▸ Description of the task: In the records that follow, show each line where the word "very" is present.

START Material provided

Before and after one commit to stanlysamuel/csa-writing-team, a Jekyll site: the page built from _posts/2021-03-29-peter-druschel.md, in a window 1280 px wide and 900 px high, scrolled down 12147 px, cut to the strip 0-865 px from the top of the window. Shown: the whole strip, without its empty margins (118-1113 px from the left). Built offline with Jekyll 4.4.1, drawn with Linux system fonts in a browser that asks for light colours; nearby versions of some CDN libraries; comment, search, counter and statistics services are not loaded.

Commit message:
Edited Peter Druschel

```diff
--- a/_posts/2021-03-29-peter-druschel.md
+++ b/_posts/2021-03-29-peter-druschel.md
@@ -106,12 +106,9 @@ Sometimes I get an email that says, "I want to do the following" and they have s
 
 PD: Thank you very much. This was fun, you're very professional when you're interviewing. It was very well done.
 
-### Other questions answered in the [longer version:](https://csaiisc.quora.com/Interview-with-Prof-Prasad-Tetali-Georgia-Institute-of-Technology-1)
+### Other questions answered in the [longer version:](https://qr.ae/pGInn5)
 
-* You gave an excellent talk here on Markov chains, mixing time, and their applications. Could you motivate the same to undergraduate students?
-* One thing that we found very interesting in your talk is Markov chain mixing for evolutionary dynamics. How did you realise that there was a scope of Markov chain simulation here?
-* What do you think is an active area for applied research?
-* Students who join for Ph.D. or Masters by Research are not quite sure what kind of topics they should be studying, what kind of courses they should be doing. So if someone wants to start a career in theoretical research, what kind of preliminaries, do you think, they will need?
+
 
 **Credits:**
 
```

END Material provided

▸ Answer to this task:
 PD: Thank you very much. This was fun, you're very professional when you're interviewing. It was very well done.
-* One thing that we found very interesting in your talk is Markov chain mixing for evolutionary dynamics. How did you realise that there was a scope of Markov chain simulation here?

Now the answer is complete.